Tipton v. Guice et al
ORDER - Plaintiff's Motion for In Camera Submissions (ECF No. 95 ), Motion for Appointment of Counsel (ECF No. 99 ), and Motion for a Status Check (ECF No. 100 ) are DENIED. Signed by Magistrate Judge Carla Baldwin on 1/7/2021. (Copies have been distributed pursuant to the NEF - AB)
Case 3:17-cv-00032-RCJ-CLB Document 101 Filed 01/07/21 Page 1 of 2
UNITED STATES DISTRICT COURT
DISTRICT OF NEVADA
GUICE, et al.,
Several motions are currently pending. The court will address each motion in turn.
ECF No. 95 – Plaintiff’s motion for in camera submissions
Plaintiff filed a motion requesting that defendants provide all confidential records and
investigations to the court for review in camera (ECF No. 95). The court has reviewed all
exhibits submitted as evidence in relation to defendants’ motions for summary judgment and
has issued report and recommendation denying both motions (ECF Nos. &4 & 97).
Declarations, affidavits, and exhibits that do not support a motion, a response to a
motion, or a reply to a motion may not be filed.
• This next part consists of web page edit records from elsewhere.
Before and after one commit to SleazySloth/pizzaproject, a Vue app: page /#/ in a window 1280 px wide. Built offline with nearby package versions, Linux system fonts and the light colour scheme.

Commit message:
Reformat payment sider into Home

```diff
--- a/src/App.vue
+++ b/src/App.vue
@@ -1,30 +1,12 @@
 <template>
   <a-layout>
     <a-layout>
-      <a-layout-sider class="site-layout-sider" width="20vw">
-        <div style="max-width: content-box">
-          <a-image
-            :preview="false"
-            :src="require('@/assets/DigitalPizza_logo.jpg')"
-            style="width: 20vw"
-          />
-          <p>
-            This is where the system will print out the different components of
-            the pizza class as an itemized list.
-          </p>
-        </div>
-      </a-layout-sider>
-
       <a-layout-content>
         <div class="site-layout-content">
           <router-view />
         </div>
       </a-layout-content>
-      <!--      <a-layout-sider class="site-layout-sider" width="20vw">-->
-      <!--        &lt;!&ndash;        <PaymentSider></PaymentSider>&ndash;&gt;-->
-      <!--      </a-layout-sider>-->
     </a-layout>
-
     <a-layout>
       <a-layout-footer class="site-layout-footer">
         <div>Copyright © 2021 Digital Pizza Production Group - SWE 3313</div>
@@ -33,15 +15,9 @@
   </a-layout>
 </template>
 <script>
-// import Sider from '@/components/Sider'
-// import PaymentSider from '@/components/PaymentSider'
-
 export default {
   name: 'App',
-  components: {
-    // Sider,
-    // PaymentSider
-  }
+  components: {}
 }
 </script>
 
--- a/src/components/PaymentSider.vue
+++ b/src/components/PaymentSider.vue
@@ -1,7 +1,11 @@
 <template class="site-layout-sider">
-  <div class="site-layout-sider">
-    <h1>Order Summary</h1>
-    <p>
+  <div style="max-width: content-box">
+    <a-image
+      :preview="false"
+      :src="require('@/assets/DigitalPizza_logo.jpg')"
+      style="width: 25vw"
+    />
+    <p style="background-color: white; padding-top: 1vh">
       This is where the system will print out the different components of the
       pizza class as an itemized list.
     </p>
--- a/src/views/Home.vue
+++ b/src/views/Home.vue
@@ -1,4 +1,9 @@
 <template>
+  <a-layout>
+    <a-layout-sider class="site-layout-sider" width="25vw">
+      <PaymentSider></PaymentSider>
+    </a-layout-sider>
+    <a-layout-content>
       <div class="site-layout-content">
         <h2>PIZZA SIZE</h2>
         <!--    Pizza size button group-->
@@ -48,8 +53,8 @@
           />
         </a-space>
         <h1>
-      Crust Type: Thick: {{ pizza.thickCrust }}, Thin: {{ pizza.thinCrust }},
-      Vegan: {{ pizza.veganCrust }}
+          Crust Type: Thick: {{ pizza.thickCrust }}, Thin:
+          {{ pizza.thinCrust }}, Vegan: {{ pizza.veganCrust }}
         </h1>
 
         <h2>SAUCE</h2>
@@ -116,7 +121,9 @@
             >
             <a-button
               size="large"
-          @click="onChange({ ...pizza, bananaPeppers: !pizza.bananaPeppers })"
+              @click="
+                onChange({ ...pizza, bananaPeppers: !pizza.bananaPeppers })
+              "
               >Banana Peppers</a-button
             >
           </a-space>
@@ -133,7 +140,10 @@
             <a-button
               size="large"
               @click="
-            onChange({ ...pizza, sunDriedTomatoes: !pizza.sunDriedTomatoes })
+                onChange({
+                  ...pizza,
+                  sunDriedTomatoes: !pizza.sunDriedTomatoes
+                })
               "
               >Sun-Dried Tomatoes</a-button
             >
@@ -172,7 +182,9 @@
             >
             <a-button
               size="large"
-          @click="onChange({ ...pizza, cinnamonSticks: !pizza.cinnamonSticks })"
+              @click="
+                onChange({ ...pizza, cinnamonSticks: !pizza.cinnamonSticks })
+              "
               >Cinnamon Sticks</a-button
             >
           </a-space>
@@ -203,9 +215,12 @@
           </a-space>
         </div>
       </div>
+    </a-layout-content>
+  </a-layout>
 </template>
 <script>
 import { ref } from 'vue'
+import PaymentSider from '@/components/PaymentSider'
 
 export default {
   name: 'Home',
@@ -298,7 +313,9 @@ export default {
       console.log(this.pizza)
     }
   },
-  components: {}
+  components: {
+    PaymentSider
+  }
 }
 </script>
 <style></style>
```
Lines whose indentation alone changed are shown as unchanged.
Exhibits are to be filed only as attachments
in support of a motion, a response to a motion, or a reply in support of a motion. Therefore,
plaintiff’s motion (ECF No. 95) is DENIED.
ECF No. 99 – Plaintiff’s motion for appointment of counsel
This is a civil rights action brought by pro se prisoner plaintiff, Duane Tipton. Plaintiff
has moved for appointment of counsel (ECF No. 99).
A litigant in a civil rights action does not have a Sixth Amendment right to appointed
counsel. Storseth v. Spellman, 654 F.2d 1349, 1353 (9th Cir. 1981). The Supreme Court
has ruled that district courts lack authority to require counsel to represent indigent prisoners
in § 1983 cases. Mallard v. U.S. Dist. Court for the S. Dist. of Iowa, 490 U.S. 296 (1989).
In only “exceptional circumstances,” the court may request voluntary assistance of counsel
pursuant to 28 U.S.C. § 1915(e)(1). Palmer v. Valdez, 560 F.3d 965, 970 (9th Cir. 2009).
Case 3:17-cv-00032-RCJ-CLB Document 101 Filed 01/07/21 Page 2 of 2
Without a reasonable method of securing and compensating counsel, this court will seek
volunteer counsel only in the most serious and exceptional cases.
exceptional circumstances requires that the court evaluate both the likelihood of success on
the merits and the pro se litigant’s ability to articulate his claims in light of the complexity of
the legal issues involved. Neither factor is controlling; both must be viewed together in
making the finding. Cano v. Taylor, 739 F.3d 1214, 1218 (9th Cir. 2014). The court
exercises discretion in making this finding. Id. (citing Palmer, 560 F.3d at 970).
A finding of such
In the present case, the court does not find the required exceptional circumstances.
Even if it is assumed that plaintiff is not well versed in the law and that he has made serious
allegations which, if proved, would entitle him to relief, his case is not exceptional. The court
is faced with similar cases almost daily. The court will not enter an order directing the
appointment of counsel in this case. The plaintiff has demonstrated that he is able to litigate
this case on his own. He has filed a complaint and motions with the court. The plaintiff may
have the assistance of law clerks at the prison.
IT IS THEREFORE ORDERED that plaintiff’s motion for appointment of counsel (ECF
No. 99) is DENIED.
ECF No. 100 – Motion for status check
Plaintiff’s motion for a status check (ECF No. 100) is DENIED. The Court will notify
the plaintiff as soon as any action is taken in his case. Due to the large number of civil
actions pending before the Court, THE CLERK IS UNABLE TO RESPOND IN WRITING TO
INDIVIDUAL INQUIRIES REGARDING THE STATUS OF CASES. As long as the plaintiff
keeps the Court apprised of his current address, he will receive all Court decisions which
might affect the status of the case.
IT IS SO ORDERED.
January 7, 2021
UNITED STATES MAGISTRATE JUDGE
Disclaimer: Justia Dockets & Filings provides public litigation records from the federal appellate and district courts. These filings and docket sheets should not be considered findings of fact or liability, nor do they necessarily reflect the view of Justia.
Why Is My Information Online?